THURSDAY, March 1 — The Ingham County Board of Commissioners approved a resolution calling on Meijer to reconsider its decision to eliminate free publications in its stores in the Lansing area.
“The Ingham County Board of Commissioners supports local business and use these publications as a way to inform the community of important notices, public hearings, changes in ordinances and public policy, promote County government and solicit bids and requests for proposals from local businesses,” the resolution, which was approved Tuesday, says.
“This new policy could have an adverse impact on the thousands of residents who rely on these publications for information and notices from Ingham County, as well as other governmental entities,” it adds.
The Lansing City Council passed a similar resolution two weeks ago.In the Lansing area, Meijer has extended to March 15 when free publications may still be available. Elsewhere in the 199-store chain the deadline remains today. Publications in Lansing include City Pulse. Meanwhile, nearly 120 people have signed a petition posted Sunday thanking Meijer for extending the deadline and encouraging management to rescind its decision. The petition is available at http://www.change.org/petitions/vice-president-repeal-the-ban-on-free-publications-in-local-meijer-stores. Readers can also email Stacie Behler, Meijer vice president for public affairs, at stacie.behler@meijer/com and speak to store managers.
An earlier petition along the same lines garnered 229 signatures.
Meijer and City Pulse are exploring ways the publication may remain in the eight stores in Greater Lansing, editor and publisher Berl Schwartz said.More than 3,000 readers a week pick up their papers at Meijer, he said.

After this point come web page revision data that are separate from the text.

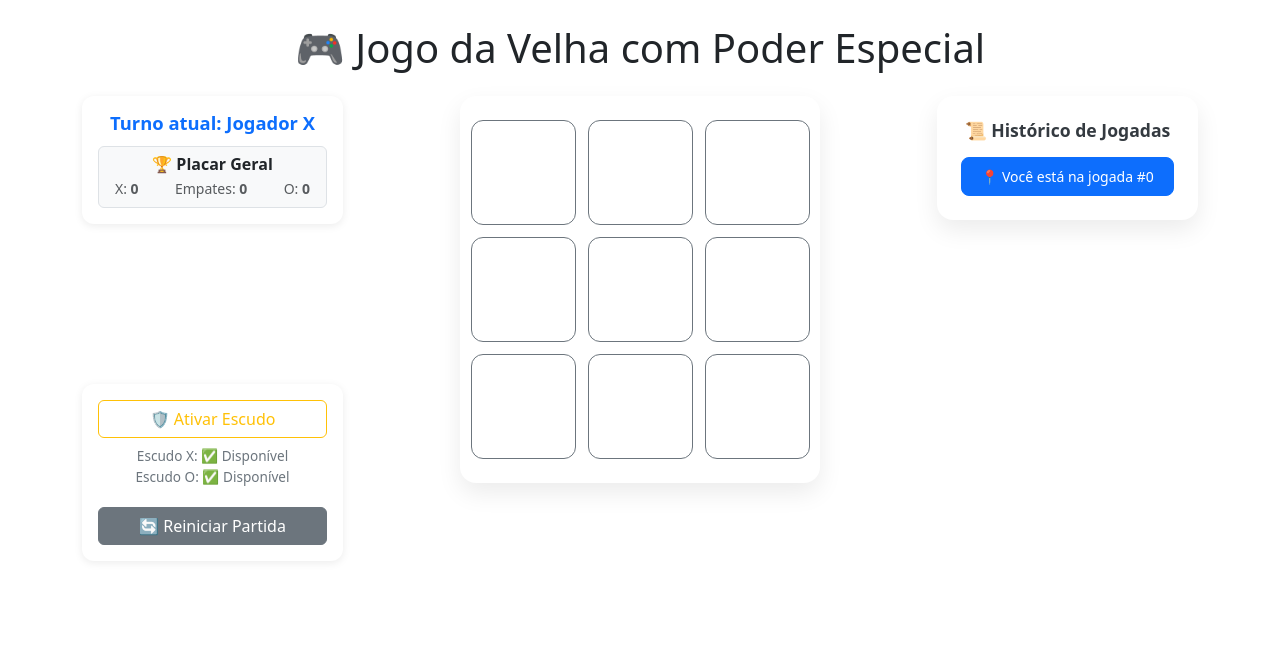
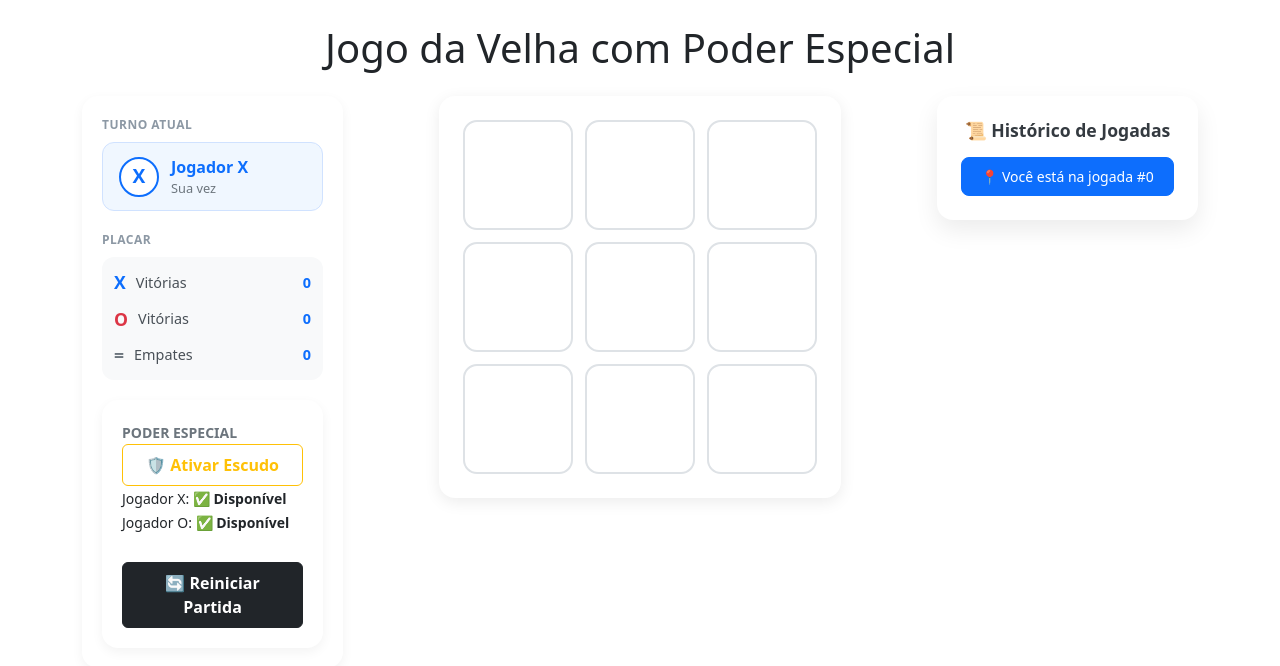
Before and after one commit to Manuely-Candido/jogo-da-velha, a React (Vite) app: page / in a window 1280 px wide. Shown: the top 666 px of the page. Built offline with nearby package versions, Linux system fonts and the light colour scheme.

Commit message:
Continuação da alteração do CSS

```diff
--- a/src/components/Board/Board.module.css
+++ b/src/components/Board/Board.module.css
@@ -1,20 +1,19 @@
 /* Container do Tabuleiro */
+/* Container que envolve as 3 linhas do tabuleiro */
 .board {
   display: flex;
   flex-direction: column;
   align-items: center;
   justify-content: center;
-  gap: 12px;
+  gap: 12px; /* Espaçamento entre as linhas */
   background-color: #ffffff;
-  padding: 24px;
+  padding: 24px; /* Preenchimento em volta das células */
   border-radius: 16px;
-  box-shadow: 0 10px 25px rgba(0, 0, 0, 0.08); /* Sombra elegante */
-  width: 100%;
-  max-width: 360px;
+  box-shadow: 0 4px 16px rgba(0, 0, 0, 0.08); /* Destaque em relação ao fundo */
 }
 
-/* Linha de Células */
+/* Cada linha contendo 3 células */
 .board__row {
   display: flex;
-  gap: 12px;
+  gap: 12px; /* Espaçamento horizontal entre as células */
 }
--- a/src/components/Game/Game.jsx
+++ b/src/components/Game/Game.jsx
@@ -159,7 +159,7 @@ export default function Game() {
 
   return (
     <div className="container py-4">
-    <h1 className="text-center mb-4">🎮 Jogo da Velha com Poder Especial</h1>
+    <h1 className="text-center mb-4">Jogo da Velha com Poder Especial</h1>
 
     <div className="row justify-content-center align-items-start g-4">
       {/* Coluna Esquerda (Mais estreita: col-md-3) com 2 containers empilhados */}
--- a/src/components/Square/Square.module.css
+++ b/src/components/Square/Square.module.css
@@ -1,13 +1,14 @@
 /* Célula individual do tabuleiro */
 /* Square.module.css - Célula expandida */
+/* Botão Célula/Quadrado Expandido */
 .square {
-  width: 105px; /* Aumentado de 80px para 105px */
-  height: 105px; /* Aumentado de 80px para 105px */
-  font-size: 2.8rem; /* Fonte maior para preencher o novo espaço */
-  font-weight: bold;
+  width: 110px; /* Célula maior para preencher o centro da tela */
+  height: 110px;
+  font-size: 3rem; /* Símbolos grandes e fáceis de visualizar */
+  font-weight: 700;
   background-color: #ffffff;
-  border: 0.5px solid #6c757d;
-  border-radius: 12px;
+  border: 2px solid #dee2e6;
+  border-radius: 14px;
   cursor: pointer;
   transition: all 0.2s ease-in-out;
   display: flex;
@@ -15,27 +16,24 @@
   justify-content: center;
 }
 
-/* Efeito ao passar o mouse */
 .square:hover {
   background-color: #e9ecef;
-  transform: translateY(-2px);
-  box-shadow: 0 4px 8px rgba(0, 0, 0, 0.1);
+  transform: translateY(-2px); /* Efeito suave de elevação ao passar o mouse */
 }
 
-/* Célula Protegida por Escudo */
+/* Modificador BEM: Célula sob proteção do Escudo */
 .square--protected {
-  background-color: #fff3cd;
+  background-color: #fff3cd; /* Fundo amarelado suave de proteção */
   border-color: #ffc107;
 }
 
-/* Célula da Trinca Vitoriosa */
+/* Modificador BEM: Célula da linha campeã */
 .square--winning {
   background-color: #d1e7dd;
   border-color: #198754;
   color: #0f5132;
-  font-weight: bold;
   transform: scale(1.05);
-  box-shadow: 0 0 15px rgba(25, 135, 84, 0.4);
+  box-shadow: 0 0 12px rgba(25, 135, 84, 0.4);
 }
 
 /* Adaptação para celulares menores */
--- a/src/components/StatusPanel/StatusPanel.jsx
+++ b/src/components/StatusPanel/StatusPanel.jsx
@@ -42,47 +42,85 @@ export default function StatusPanel({
 
   return (
     <div className={styles.panelGroup}>
-      {/* --- BLOCO SUPERIOR: Status do Turno + Placar Geral --- */}
+
+      {/* 1. CARD SUPERIOR: Turno Atual + Placar Geral */}
       <div className={styles.card}>
-        <h2 className={styles.card__status}>{statusText}</h2>
-
-        <div className="w-100 p-2 bg-light rounded text-center border">
-          <h6 className="m-0 mb-1 fw-bold">🏆 Placar Geral</h6>
-          <div className="d-flex justify-content-between text-muted small px-2">
-            <span>X: <strong>{xWins}</strong></span>
-            <span>Empates: <strong>{draws}</strong></span>
-            <span>O: <strong>{oWins}</strong></span>
+        {/* SEÇÃO 1: TURNO ATUAL */}
+        <div className={styles.card__section}>
+          <span className={styles.card__label}>TURNO ATUAL</span>
+          <div className={styles.turnBox}>
+            <div className={styles.turnBox__avatar}>
+              {isXNext ? 'X' : 'O'}
+            </div>
+            <div className={styles.turnBox__info}>
+              <strong>Jogador {isXNext ? 'X' : 'O'}</strong>
+              <small>Sua vez</small>
             </div>
           </div>
         </div>
 
-      {/* --- BLOCO INFERIOR: Poder Especial (Escudo) + Botão de Reiniciar --- */}
+
+        {/* SEÇÃO 2: PLACAR */}
+        <div className={styles.card__section}>
+          <span className={styles.card__label}>PLACAR</span>
+          <div className={styles.scoreList}>
+            <div className={styles.scoreRow}>
+              <div className={styles.scoreRow__player}>
+                <span className={styles.scoreRow__symbolX}>X</span>
+                <span>Vitórias</span>
+              </div>
+              <strong className={styles.scoreRow__value}>{xWins}</strong>
+            </div>
+
+            <div className={styles.scoreRow}>
+              <div className={styles.scoreRow__player}>
+                <span className={styles.scoreRow__symbolO}>O</span>
+                <span>Vitórias</span>
+              </div>
+              <strong className={styles.scoreRow__value}>{oWins}</strong>
+            </div>
+
+            <div className={styles.scoreRow}>
+              <div className={styles.scoreRow__player}>
+                <span className={styles.scoreRow__symbolDraw}>=</span>
+                <span>Empates</span>
+              </div>
+              <strong className={styles.scoreRow__value}>{draws}</strong>
+            </div>
+          </div>
+        </div>
+
+        {/* 2. CARD INFERIOR: Poder Especial (Escudo) + Ações */}
         <div className={styles.card}>
           <div className={styles.card__powers}>
-          {/* Botão para ativar/desativar intenção do Escudo */}
+            <span className="fw-bold text-uppercase text-secondary small">Poder Especial</span>
+
+            {/* Botão de Ativação do Escudo */}
             <button
-            className={`btn ${shieldActive ? 'btn-warning' : 'btn-outline-warning'} w-100`}
+              className={`btn ${shieldActive ? 'btn-warning' : 'btn-outline-warning'} w-100 py-2 fw-semibold`}
               onClick={onActivateShield}
               disabled={isGameOver || currentShieldUsed}
             >
-            {shieldActive ? '🛡️ Escudo Pronto! Clique na Célula' : '🛡️ Ativar Escudo'}
+              {shieldActive ? '🛡️ Escudo Ativo! Clique no Tabuleiro' : '🛡️ Ativar Escudo'}
             </button>
 
-          {/* Indicadores do status do escudo de cada jogador */}
+            {/* Status de Disponibilidade do Escudo para cada jogador */}
             <div className={styles['card__power-info']}>
-            <p className="m-0">Escudo X: {xShieldUsed ? '❌ Usado' : '✅ Disponível'}</p>
-            <p className="m-0">Escudo O: {oShieldUsed ? '❌ Usado' : '✅ Disponível'}</p>
+              <small>Jogador X: <strong>{xShieldUsed ? '❌ Usado' : '✅ Disponível'}</strong></small>
+              <br />
+              <small>Jogador O: <strong>{oShieldUsed ? '❌ Usado' : '✅ Disponível'}</strong></small>
             </div>
           </div>
 
-        {/* Botão de Ação para Reiniciar o Jogo */}
+          {/* Botão de Reiniciar a Partida */}
           <button
-          className="btn btn-secondary w-100 mt-2"
+            className="btn btn-dark w-100 mt-2 py-2 fw-semibold"
             onClick={onReset}
           >
             🔄 Reiniciar Partida
           </button>
         </div>
       </div>
+    </div>
   );
 }
--- a/src/components/StatusPanel/StatusPanel.module.css
+++ b/src/components/StatusPanel/StatusPanel.module.css
@@ -52,80 +52,120 @@
 }
 
 /* Agrupador dos dois cards laterais */
+/* Container que agrupa os dois cards empilhados */
 .panelGroup {
+  display: flex; /* Utiliza Flexbox para organização em coluna */
+  flex-direction: column; /* Empilha os cards na vertical */
+  gap: 1.25rem; /* Espaçamento de 20px entre o card do placar e o do escudo */
+  width: 100%; /* Garante que ocaupe toda a largura disponível da coluna */
+}
+
+/* Card individual (Caixa branca com sombra suave) */
+/* Card principal de fundo branco */
+.card {
+  background-color: #ffffff;
+  padding: 20px;
+  border-radius: 16px;
+  box-shadow: 0 4px 12px rgba(0, 0, 0, 0.05);
   display: flex;
   flex-direction: column;
-  gap: 10rem; /* Espaçamento vertical entre os dois containers */
+  gap: 20px; /* Espaçamento entre a seção TURNO e PLACAR */
   width: 100%;
 }
 
-/* Card individual do painel (Aplica visual de caixa flutuante) */
-.card {
-  display: flex;
-  flex-direction: column;
-  align-items: center;
-  gap: 12px;
-  background-color: #ffffff;
-  padding: 16px;
-  border-radius: 12px;
-  box-shadow: 0 2px 8px rgba(0, 0, 0, 0.08);
-  width: 100%;
-}
-
-/* Elemento BEM: Status da partida */
-.card__status {
-  font-size: 1.15rem;
-  font-weight: bold;
-  color: #0d6efd;
-  margin: 0;
-  text-align: center;
-}
-
-/* Elemento BEM: Seção de Poderes Especiais */
-.card__powers {
+/* Agrupador de cada seção */
+.card__section {
   display: flex;
   flex-direction: column;
   gap: 8px;
-  width: 100%;
 }
 
-.card__power-info {
-  font-size: 0.85rem;
-  color: #6c757d;
-  text-align: center;
+/* Títulos pequenos em maiúsculo */
+.card__label {
+  font-size: 0.75rem;
+  font-weight: 700;
+  color: #8c98a4;
+  letter-spacing: 0.5px;
 }
 
-/* Aumento do tamanho das células para dar destaque ao tabuleiro central */
-.square {
-  width: 100px; /* Expandido de 80px para 100px */
-  height: 100px; /* Expandido de 80px para 100px */
-  font-size: 2.5rem; /* Fonte ampliada */
+/* --- TURNO ATUAL --- */
+.turnBox {
+  background-color: #f0f7ff; /* Fundo azul bem claro */
+  border: 1px solid #d0e2ff;
+  border-radius: 12px;
+  padding: 12px 16px;
+  display: flex;
+  align-items: center;
+  gap: 12px;
+}
+
+.turnBox__avatar {
+  width: 40px;
+  height: 40px;
+  border-radius: 50%;
+  background-color: #ffffff;
+  border: 2px solid #0d6efd;
+  color: #0d6efd;
   font-weight: bold;
-  background-color: #ffffff;
-  border: 2px solid #6c757d;
-  border-radius: 10px;
-  cursor: pointer;
-  transition: all 0.2s ease-in-out;
+  font-size: 1.2rem;
   display: flex;
   align-items: center;
   justify-content: center;
 }
 
-.square:hover {
-  background-color: #f8f9fa;
-  transform: scale(1.03);
+.turnBox__info {
+  display: flex;
+  flex-direction: column;
+  color: #0d6efd;
 }
 
-.square--protected {
-  background-color: #e2e3e5;
-  border-color: #ffc107;
+.turnBox__info small {
+  font-size: 0.8rem;
+  color: #6c757d;
 }
 
-.square--winning {
-  background-color: #d1e7dd;
-  border-color: #198754;
-  color: #0f5132;
+/* --- PLACAR --- */
+.scoreList {
+  display: flex;
+  flex-direction: column;
+  gap: 10px;
+  background-color: #f8f9fa;
+  padding: 12px;
+  border-radius: 12px;
+}
+
+.scoreRow {
+  display: flex;
+  justify-content: space-between;
+  align-items: center;
+  font-size: 0.9rem;
+  color: #495057;
+}
+
+.scoreRow__player {
+  display: flex;
+  align-items: center;
+  gap: 10px;
+}
+
+.scoreRow__symbolX {
+  color: #0d6efd;
   font-weight: bold;
-  transform: scale(1.05);
-  box-shadow: 0 0 10px rgba(25, 135, 84, 0.5);
+  font-size: 1.1rem;
 }
+
+.scoreRow__symbolO {
+  color: #dc3545;
+  font-weight: bold;
+  font-size: 1.1rem;
+}
+
+.scoreRow__symbolDraw {
+  color: #6c757d;
+  font-weight: bold;
+  font-size: 1.1rem;
+}
+
+.scoreRow__value {
+  color: #0d6efd;
+}
```
Also changed, not shown: src/App.css (added, +11 -0 lines). Lines whose indentation alone changed are shown as unchanged.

“I’m gratified by the reader response and delighted that Meijer has reacted positively to it,” Schwartz said. “I’m hoping something satisfactory to all parties can be worked out. Until it is, however, I think the best course is for readers to continue to let Meijer know how important it is to them that Meijer remain a hub of community information.”